Abstract: This presentation seeks to put Islamic liberation theology in conversation with Native American rights, focusing on an indigenous critique of Christian liberation theology. The Exodus is a central paradigm for Latin American and Black theologians, representing a just deity in solidarity with the oppressed. But native scholars have critiqued the Exodus paradigm as selective, omitting “the other side” of the story: namely, the Israelite conquest of Canaan and destruction of its local inhabitants. Given the Exodus is also a key trope in Islamic liberation theology, this paper raises the following questions: What exactly does the Qur’an have to say about the Israelite encounter with Canaan? Does it mirror the biblical account? Did a mass genocide take place, and, if so, was this a result of divine decree?
Bio: A Canadian Muslim of Indian descent, Shadaab Rahemtulla is Lecturer in Islam and Christian-Muslim Relations at the School of Divinity, University of Edinburgh. Trained in Islamic thought at the University of Oxford, Shadaab’s primary interest lies in the relationship between religion, power, and resistance, exploring how religious texts can be (re)interpreted to challenge structures of social domination, including poverty and patriarchy, racism and empire. He is the author of the book, Qur’an of the Oppressed: Liberation Theology and Gender Justice in Islam (OUP, 2018).

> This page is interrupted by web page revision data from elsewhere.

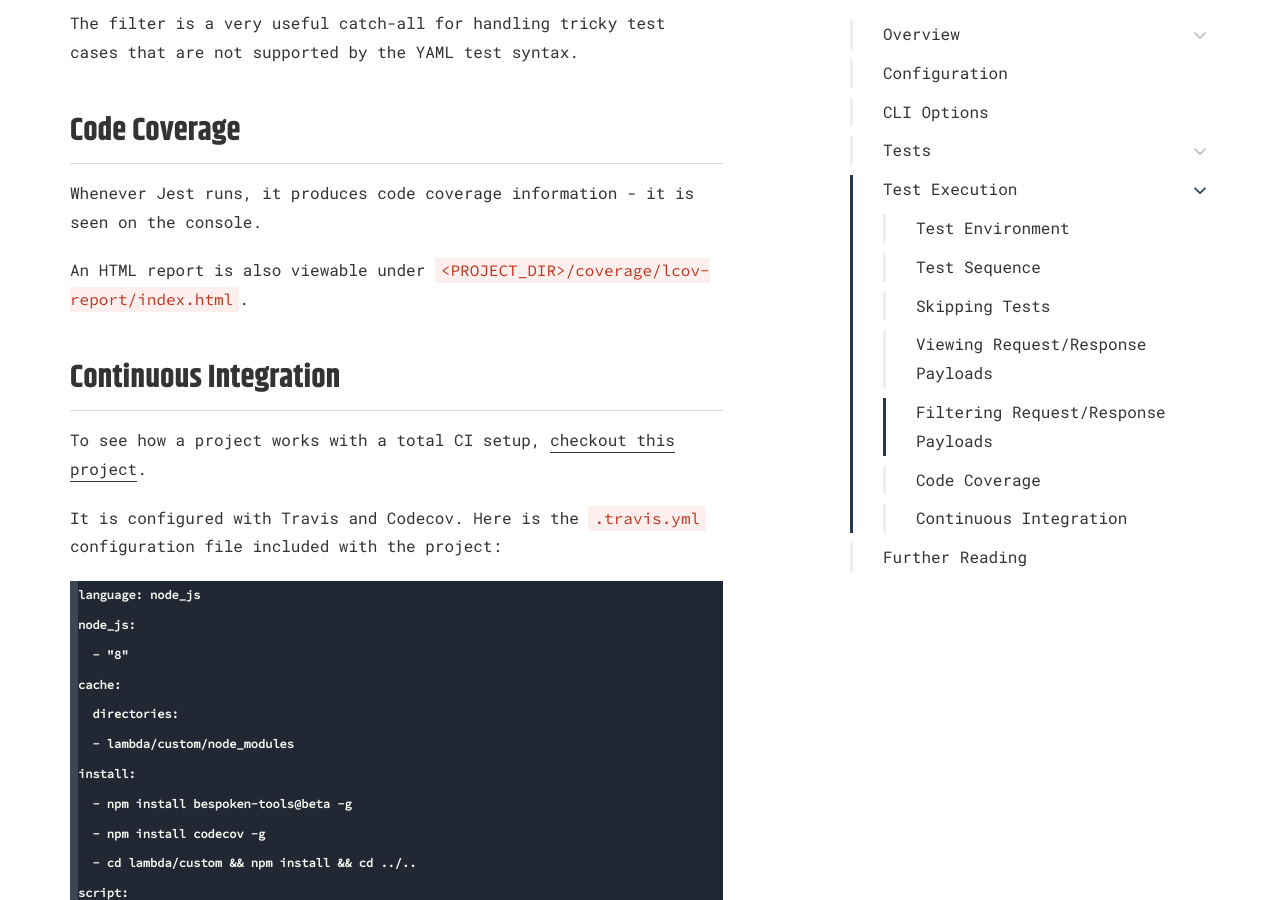
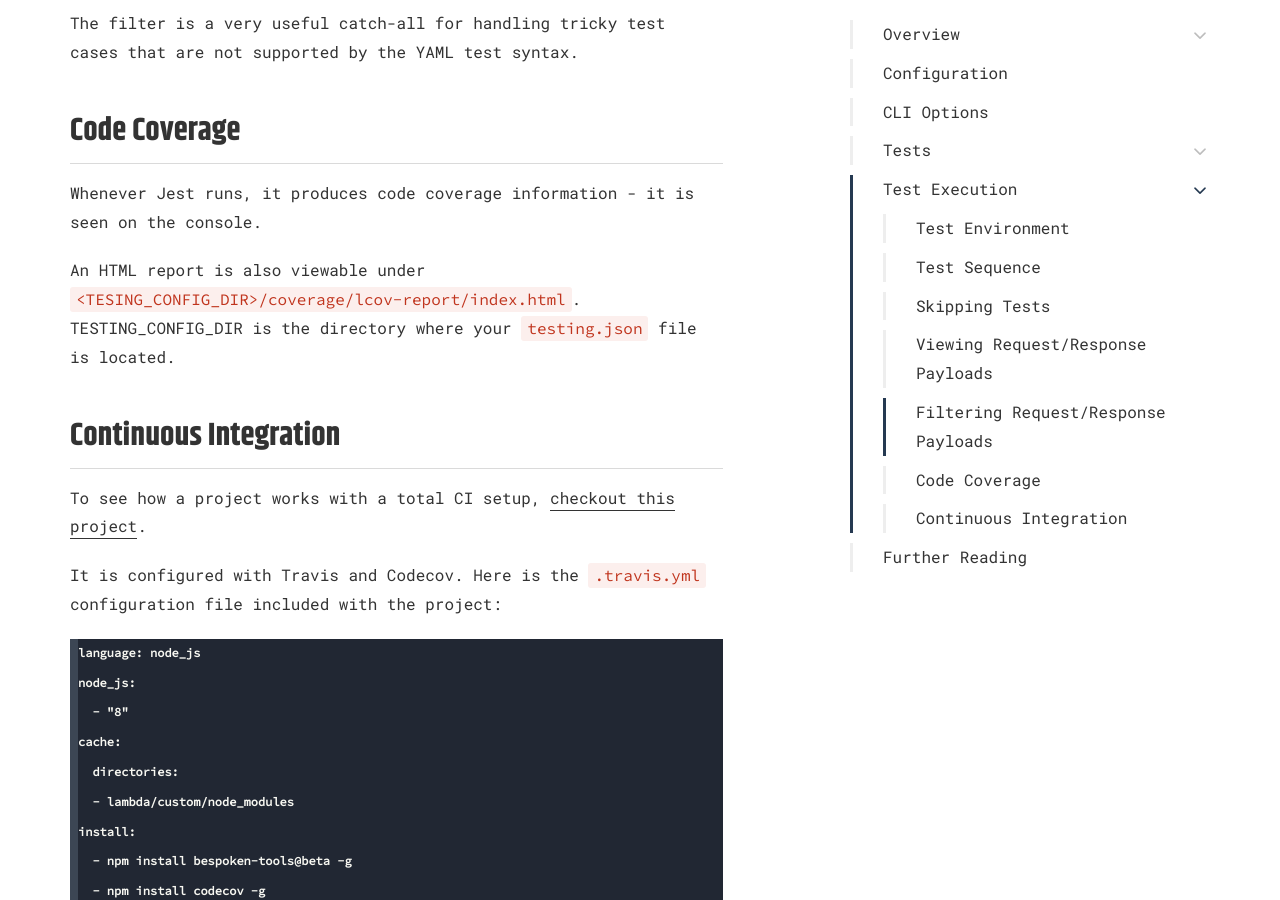
Before and after one commit to bespoken/bespoken-docs, a Jekyll site: the page built from unit-testing/guide.md, in a window 1280 px wide and 900 px high, scrolled down 15450 px. Built offline with Jekyll 4.4.1, drawn with Linux system fonts in a browser that asks for light colours; some web fonts are replaced.

Commit message:
Updated info about coverage directory

```diff
--- a/unit-testing/guide.md
+++ b/unit-testing/guide.md
@@ -459,7 +459,8 @@ The filter is a very useful catch-all for handling tricky test cases that are no
 ## Code Coverage
 Whenever Jest runs, it produces code coverage information - it is seen on the console.
 
-An HTML report is also viewable under `<PROJECT_DIR>/coverage/lcov-report/index.html`.
+An HTML report is also viewable under `<TESING_CONFIG_DIR>/coverage/lcov-report/index.html`.
+TESTING_CONFIG_DIR is the directory where your `testing.json` file is located.
 
 ## Continuous Integration
 To see how a project works with a total CI setup, [checkout this project](https://github.com/ig-perez/skill-sample-nodejs-fact/tree/ContinuousIntegration).
```
Also changed, not shown: unit-testing/getting-started.md (+1 -0 lines).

Students wishing to obtain a video recording of the lecture for educational purposes can contact Mulki Al-Sharmani at firstname.lastname@example.org